Once, in the not-so-distant past, commuting by bike was done by the rare, hardy soul. Not any more. With cities becoming increasingly bike-friendly, cyling as a form of transportation has gone mainstream. And, when cruising the streets and byways, you couldn’t have a better fork than the carbon fiber Commuter from Wound Up. Additionally, the Commuter is ideal for those bike touring trips when you want to travel light and fast. Our Commuter fork page has the details.

Two Duo fork variations. One with an aluminum crown, the other with a compression molded carbon crown. Both with the signature carbon fiber ebony filament wound pattern and the straight and round fork profile that denotes a Wound Up Composite Cycles carbon fork. Both engineered for the high safety demands of tandem bike riding. Both filament wound for reduced vibration and superior handling. You can’t go wrong with either. Check out the Wound Up Duo fork page and the Wound Up Duo II fork page for more info.

Wound Up carbon bike forks: a different breed of fork.

You’ve gotta try them. Just sayin’. Otherwise, how will you understand what other riders are going on about? Riders like custom vintage bike builder Amy Danger, who chose the Wound Up Zephyr fork for her acclaimed 1995 Cannondale track bike. Or why Spectrum Cycles wrote a glowing review that begins with the following sentence: “It took me a few hundred meters into my first ride on a WoundUp [sic]…to figure out that we had something special here. It took a couple hundred miles to fully appreciate the fork though.” The article goes on to explain some of the mechanical factors that impinge on a fork, and why Wound Up forks are the superior choice.

Ultimately, the single biggest advance made by WoundUp over other forks was the torsional rigidity of the blades and fork as a whole. Most people assume that fork stiffness is most important in resistance to lateral forces. Actually, this is not the case. Torsional rigidity is considerably more important because sufficient lateral stiffness is very easily built into a fork while torsional rigidity is not. Try to picture what lateral forces do to a fork in the real world. There, you have a front hub clamped onto the front drops keeping them parallel. With the hub in there as a structural member, lateral deflections will, by definition, force the blades to deflect in an “S” shape curve, not a “C” shape curve. What this means is that forks (in the real world) are about twice as laterally stiff as you feel when you squeeze the dropouts together. Torsional stiffness is tougher to accomplish though. The front hub, as a part of the fork structure only helps by forcing the two blades to work in tandem as they resist torsional stress.
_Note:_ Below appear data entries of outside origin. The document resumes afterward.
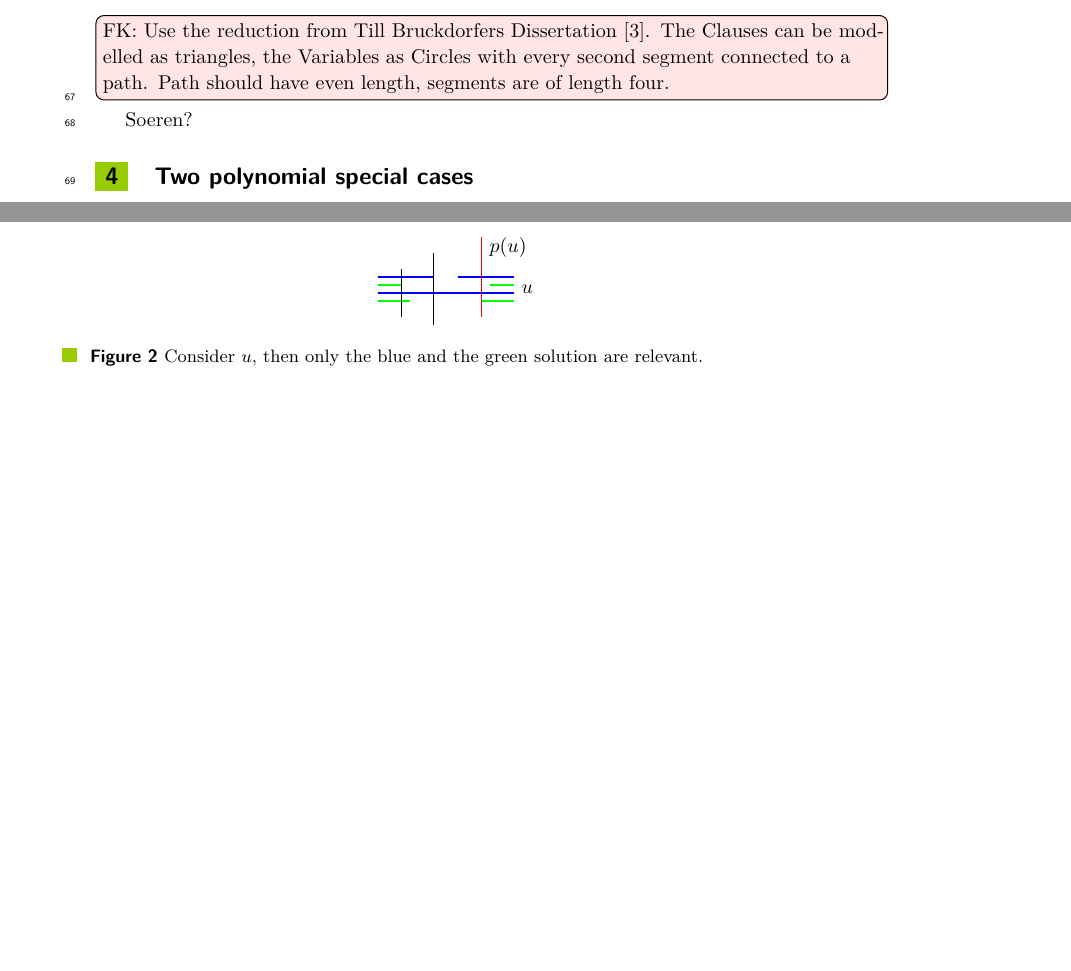
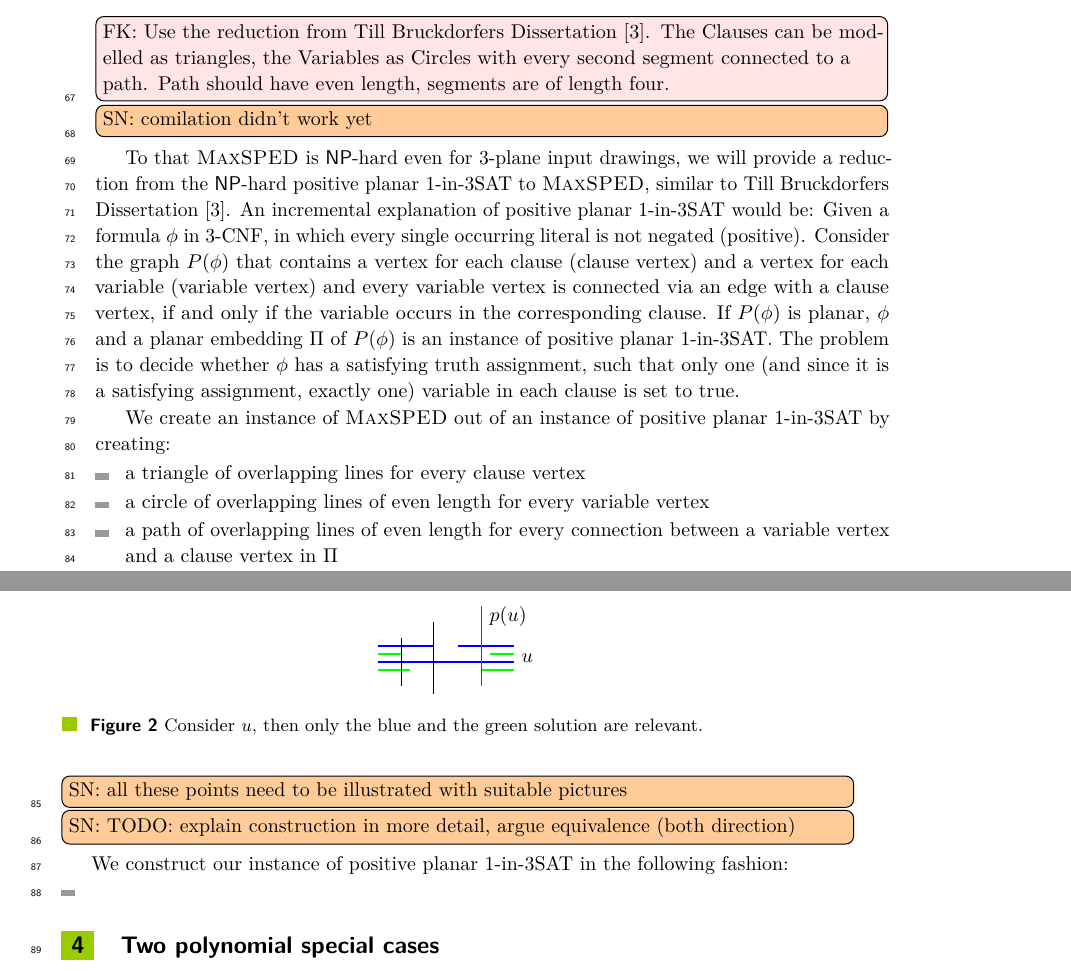
Before and after one commit to tuxklumpen/maxsped, a LaTeX document (eurocg/paper.tex): two parts of pages 2 and 3 of 4, joined at a grey line, cut so that both start at the same text, the shorter picture padded with empty space. Compiled offline with pdfLaTeX.

Commit message:
change in Paper.tex (started on reduction)

```diff
--- a/eurocg/paper.tex
+++ b/eurocg/paper.tex
@@ -159,7 +159,25 @@ Throughout the paper let $ G $ be a \emph{simple graph} with edge set $ S = \{s_
 \section{Hardness of \maxsped for $k\ge3$}
 \fabian{Use the reduction from Till Bruckdorfers Dissertation \cite{b-sgh-15}. The Clauses can be modelled as triangles, the Variables as Circles with every second segment connected to a path. Path should have even length, segments are of length four.}
 
-Soeren?
+\soeren{comilation didn't work yet}
+
+To that \maxsped is \NP-hard even for 3-plane input drawings, we will provide a reduction from the \NP-hard positive planar 1-in-3SAT to \maxsped, similar to Till Bruckdorfers Dissertation \cite{b-sgh-15}. An incremental explanation of positive planar 1-in-3SAT would be: Given a formula $\phi$ in 3-CNF, in which every single occurring literal is not negated (positive). Consider the graph $P(\phi)$ that contains a vertex for each clause (clause vertex) and a vertex for each variable (variable vertex) and every variable vertex is connected via an edge with a clause vertex, if and only if the variable occurs in the corresponding clause. If $P(\phi)$ is planar, $\phi$ and a planar embedding $\Pi$ of $P(\phi)$ is an instance of positive planar 1-in-3SAT. The problem is to decide whether $\phi$ has a satisfying truth assignment, such that only one (and since it is a satisfying assignment, exactly one) variable in each clause is set to true.
+
+We create an instance of \maxsped out of an instance of positive planar 1-in-3SAT by creating:
+\begin{itemize}
+	\item a triangle of overlapping lines for every clause vertex
+	\item a circle of overlapping lines of even length for every variable vertex
+	\item a path of overlapping lines of even length for every connection between a variable vertex and a clause vertex in $\Pi$
+\end{itemize}
+\soeren{all these points need to be illustrated with suitable pictures}
+\soeren{TODO: explain construction in more detail, argue equivalence (both direction)}
+
+
+
+We construct our instance of positive planar 1-in-3SAT in the following fashion:
+\begin{itemize}
+	\item
+\end{itemize}
 
 
 \section{Two polynomial special cases}
```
You might ask “What torsional stresses?” Actually, torsional stresses are not all that great, but they can really cause a fork to feel vague if not addressed. Take the [competitor fork] as an example. Although it is very light and eminently comfortable, it is torsionally quite flexible. The problems develop when you put it in stressful situations. For example, hairy descents and hard criterium cornering can really stress the [competitor’s fork]…

The Wound Up is clearly a great choice for a fork when the going gets seriously twisty.

We think that’s pretty high praise. We also think we deserve it, based on the feedback of many, many other cyclists, bike shops and re-sellers who echo the Spectrum Cycles opinion.

Straight carbon fork legs are functionally elegant.

Why do we create one fork profile? Why round? Why straight-legged? Because round and straight is simple. Minimalist. We believe it is also the most structurally sound geometry. Elongated or curved carbon fork legs may offer unidirectional stiffness, but you’re riding in a three-dimensional world. For a minimum of displacement all around, keep it basic.